- Published: 24 November 2014 24 November 2014
Hockey past fought against Mennonite peaceful teachings
The Mennonite community preaches peace but Senior Pastor Doug Klassen, 47, has often found it hard to always follow those ideals because he grew up a hockey player with fighting tendencies.
Klassen has been a pastor at Foothills Mennonite Church for 16 years and a Senior Pastor since 2000. He explained that leading a life of peace is based on how Jesus lived his life. Many Mennonites fled to North America from Holland after they were pressured into military action.
Their belief is that Jesus didn't fight so neither should they. For them violence doesn't solve any problems.
However being peaceful has often been a point of tension in Klassen's life.
"I'm a fighter by nature. My brother and I fought every day; we probably had a thousand fist fights.

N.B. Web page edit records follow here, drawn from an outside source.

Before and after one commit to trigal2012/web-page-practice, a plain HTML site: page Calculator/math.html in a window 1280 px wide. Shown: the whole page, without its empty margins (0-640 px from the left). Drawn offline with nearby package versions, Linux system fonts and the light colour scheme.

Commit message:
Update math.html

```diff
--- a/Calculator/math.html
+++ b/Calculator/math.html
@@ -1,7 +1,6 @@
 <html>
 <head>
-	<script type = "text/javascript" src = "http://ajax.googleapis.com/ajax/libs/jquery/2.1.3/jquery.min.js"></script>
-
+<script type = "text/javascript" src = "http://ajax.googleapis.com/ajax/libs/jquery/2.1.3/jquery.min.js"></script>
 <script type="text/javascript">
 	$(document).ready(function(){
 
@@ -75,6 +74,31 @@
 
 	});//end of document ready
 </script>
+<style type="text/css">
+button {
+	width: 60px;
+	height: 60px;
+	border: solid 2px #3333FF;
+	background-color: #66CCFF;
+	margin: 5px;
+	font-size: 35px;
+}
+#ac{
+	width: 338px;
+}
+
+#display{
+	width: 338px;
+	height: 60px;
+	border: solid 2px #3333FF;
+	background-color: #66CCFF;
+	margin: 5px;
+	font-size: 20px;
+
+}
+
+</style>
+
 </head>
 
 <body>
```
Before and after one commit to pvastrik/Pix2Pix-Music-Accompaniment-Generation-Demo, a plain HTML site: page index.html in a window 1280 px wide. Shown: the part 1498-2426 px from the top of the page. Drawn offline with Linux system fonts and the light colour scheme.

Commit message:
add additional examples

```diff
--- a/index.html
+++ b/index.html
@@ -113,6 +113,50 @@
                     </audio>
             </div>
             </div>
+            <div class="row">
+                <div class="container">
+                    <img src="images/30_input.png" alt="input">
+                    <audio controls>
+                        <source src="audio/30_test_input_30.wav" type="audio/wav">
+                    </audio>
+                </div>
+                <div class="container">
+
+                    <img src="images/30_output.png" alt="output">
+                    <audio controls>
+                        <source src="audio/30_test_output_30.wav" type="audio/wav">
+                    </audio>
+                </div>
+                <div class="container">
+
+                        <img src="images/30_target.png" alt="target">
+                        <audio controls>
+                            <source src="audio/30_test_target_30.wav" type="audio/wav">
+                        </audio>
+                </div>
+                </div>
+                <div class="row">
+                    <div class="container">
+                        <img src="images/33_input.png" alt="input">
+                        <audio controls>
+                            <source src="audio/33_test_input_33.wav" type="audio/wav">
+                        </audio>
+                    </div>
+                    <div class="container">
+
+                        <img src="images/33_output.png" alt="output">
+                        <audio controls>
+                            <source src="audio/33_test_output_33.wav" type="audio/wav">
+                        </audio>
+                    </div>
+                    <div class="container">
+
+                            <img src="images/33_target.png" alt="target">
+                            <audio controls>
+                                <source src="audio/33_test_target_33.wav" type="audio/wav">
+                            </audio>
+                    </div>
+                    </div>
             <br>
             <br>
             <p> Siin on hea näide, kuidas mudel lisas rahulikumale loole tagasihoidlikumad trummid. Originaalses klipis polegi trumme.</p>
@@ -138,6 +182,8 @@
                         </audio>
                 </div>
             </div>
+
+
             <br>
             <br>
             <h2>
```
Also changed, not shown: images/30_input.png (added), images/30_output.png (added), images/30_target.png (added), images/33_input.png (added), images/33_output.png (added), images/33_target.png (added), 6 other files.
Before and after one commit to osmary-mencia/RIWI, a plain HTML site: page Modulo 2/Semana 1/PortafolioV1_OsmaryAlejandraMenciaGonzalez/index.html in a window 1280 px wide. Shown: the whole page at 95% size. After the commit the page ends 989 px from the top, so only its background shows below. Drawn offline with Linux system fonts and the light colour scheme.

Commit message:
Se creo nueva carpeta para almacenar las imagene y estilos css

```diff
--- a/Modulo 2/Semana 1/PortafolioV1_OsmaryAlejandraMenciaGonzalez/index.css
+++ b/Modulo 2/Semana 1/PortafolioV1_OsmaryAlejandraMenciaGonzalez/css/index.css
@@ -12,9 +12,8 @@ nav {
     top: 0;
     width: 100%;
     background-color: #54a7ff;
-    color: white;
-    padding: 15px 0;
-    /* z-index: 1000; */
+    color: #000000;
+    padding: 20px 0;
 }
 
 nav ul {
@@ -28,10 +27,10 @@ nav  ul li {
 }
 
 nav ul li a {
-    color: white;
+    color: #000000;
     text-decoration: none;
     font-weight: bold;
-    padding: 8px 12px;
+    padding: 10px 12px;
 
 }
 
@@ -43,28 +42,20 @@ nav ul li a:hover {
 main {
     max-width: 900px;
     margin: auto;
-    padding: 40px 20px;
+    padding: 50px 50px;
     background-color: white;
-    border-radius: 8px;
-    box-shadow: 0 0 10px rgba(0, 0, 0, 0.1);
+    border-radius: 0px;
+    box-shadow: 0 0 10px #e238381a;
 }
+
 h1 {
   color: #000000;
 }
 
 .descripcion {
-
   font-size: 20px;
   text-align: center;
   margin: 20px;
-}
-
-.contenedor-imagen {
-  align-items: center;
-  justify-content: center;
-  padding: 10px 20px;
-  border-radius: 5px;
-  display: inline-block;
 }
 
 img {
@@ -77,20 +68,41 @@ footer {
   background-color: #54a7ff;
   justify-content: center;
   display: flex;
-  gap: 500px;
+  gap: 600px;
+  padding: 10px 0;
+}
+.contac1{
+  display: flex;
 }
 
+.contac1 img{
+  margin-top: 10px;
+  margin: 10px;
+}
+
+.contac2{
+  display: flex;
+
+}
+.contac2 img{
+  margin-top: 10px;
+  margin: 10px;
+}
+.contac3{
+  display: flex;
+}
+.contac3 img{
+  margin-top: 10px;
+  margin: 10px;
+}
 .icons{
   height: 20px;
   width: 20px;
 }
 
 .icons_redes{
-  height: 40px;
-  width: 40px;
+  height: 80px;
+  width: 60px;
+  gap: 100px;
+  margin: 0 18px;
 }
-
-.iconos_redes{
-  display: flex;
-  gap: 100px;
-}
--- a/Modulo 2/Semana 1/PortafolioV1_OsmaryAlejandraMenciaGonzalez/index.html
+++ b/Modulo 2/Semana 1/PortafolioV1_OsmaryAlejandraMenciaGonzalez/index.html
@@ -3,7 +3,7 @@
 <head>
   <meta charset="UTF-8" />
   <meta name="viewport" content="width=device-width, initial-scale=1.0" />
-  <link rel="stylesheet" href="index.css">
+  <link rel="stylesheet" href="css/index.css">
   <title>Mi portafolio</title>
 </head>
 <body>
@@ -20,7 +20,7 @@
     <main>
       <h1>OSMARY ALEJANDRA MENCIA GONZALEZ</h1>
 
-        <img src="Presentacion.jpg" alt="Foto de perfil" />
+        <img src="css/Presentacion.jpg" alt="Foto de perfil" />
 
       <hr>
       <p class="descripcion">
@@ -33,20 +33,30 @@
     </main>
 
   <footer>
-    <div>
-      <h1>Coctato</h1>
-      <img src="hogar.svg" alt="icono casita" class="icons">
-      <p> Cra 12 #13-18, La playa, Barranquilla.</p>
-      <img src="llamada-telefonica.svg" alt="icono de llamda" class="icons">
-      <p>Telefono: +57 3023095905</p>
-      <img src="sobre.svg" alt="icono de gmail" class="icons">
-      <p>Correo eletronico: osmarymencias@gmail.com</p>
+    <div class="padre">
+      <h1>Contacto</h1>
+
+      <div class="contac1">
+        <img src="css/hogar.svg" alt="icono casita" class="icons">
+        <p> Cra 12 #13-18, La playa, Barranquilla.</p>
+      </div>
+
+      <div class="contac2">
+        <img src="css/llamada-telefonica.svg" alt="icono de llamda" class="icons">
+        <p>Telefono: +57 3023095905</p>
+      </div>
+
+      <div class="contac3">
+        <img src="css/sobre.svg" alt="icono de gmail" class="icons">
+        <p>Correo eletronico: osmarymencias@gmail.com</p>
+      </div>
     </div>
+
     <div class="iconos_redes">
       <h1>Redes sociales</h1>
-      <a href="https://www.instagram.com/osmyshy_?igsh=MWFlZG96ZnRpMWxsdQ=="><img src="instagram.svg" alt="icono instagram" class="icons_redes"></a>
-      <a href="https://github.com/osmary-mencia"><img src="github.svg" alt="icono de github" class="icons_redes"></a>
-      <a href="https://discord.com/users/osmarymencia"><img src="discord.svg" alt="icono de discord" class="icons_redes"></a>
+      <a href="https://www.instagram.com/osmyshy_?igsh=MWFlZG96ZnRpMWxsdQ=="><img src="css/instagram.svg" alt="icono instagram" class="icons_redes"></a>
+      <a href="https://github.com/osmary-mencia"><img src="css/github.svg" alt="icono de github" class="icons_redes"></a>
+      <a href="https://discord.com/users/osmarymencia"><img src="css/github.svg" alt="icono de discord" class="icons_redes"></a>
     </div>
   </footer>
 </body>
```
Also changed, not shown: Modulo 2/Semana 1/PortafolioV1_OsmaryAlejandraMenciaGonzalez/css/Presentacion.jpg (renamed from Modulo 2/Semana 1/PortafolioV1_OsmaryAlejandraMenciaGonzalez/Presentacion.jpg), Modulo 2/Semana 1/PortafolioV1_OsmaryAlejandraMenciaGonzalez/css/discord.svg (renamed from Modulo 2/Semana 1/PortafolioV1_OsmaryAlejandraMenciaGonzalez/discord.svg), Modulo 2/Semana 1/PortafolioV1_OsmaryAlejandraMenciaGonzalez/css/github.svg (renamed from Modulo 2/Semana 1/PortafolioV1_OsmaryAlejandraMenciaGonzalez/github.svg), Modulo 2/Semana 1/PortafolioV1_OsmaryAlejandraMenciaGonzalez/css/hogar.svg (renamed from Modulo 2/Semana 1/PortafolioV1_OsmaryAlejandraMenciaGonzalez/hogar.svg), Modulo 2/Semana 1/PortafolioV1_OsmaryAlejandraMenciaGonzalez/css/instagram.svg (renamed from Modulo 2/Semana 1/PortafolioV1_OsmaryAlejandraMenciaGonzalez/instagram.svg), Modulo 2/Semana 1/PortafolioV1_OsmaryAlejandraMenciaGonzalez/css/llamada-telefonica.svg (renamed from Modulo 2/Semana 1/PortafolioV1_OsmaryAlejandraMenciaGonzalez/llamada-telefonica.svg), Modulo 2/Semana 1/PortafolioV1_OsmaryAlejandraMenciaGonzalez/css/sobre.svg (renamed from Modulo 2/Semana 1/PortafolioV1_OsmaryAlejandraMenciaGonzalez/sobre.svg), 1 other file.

It is how I used to solve problems," he says.
"I would fight. It is kind of who I am and the hard part for me is our peace position."
In addition, Klassen grew up as a hockey player — a sport not known for having peaceful values — and that made it hard for him to keep up with the religion's teachings.
He reminisces on a specific example of his struggle between sport and religion, while he was a theology student at the Canadian Mennonite University in Winnipeg, Man. Klassen was kicked out of a hockey game for fighting. As the student council president of the college, he was rather ashamed of the incident.
"It has been a real challenge for me but Jesus never said the way of following him would be easy."
-Doug Klassen, senior pastor at the Foothills Mennonite Church"It was not good. It was very embarrassing and there was a meeting about it the next day. It has been a real challenge for me but Jesus never said the way of following him would be easy."
To follow the teachings of the religion he decided that it was time to live peacefully.
To do that he had to realize what was motivating him to hit the other person. In Klassen's case, it was because the people who drove him crazy where usually the most like himself.
So in order to follow his faith's peaceful ways Klassen asks himself "What would Jesus do?"
"It's kind of our guiding question. But we don't do it perfectly at all. No not at all but we keep asking."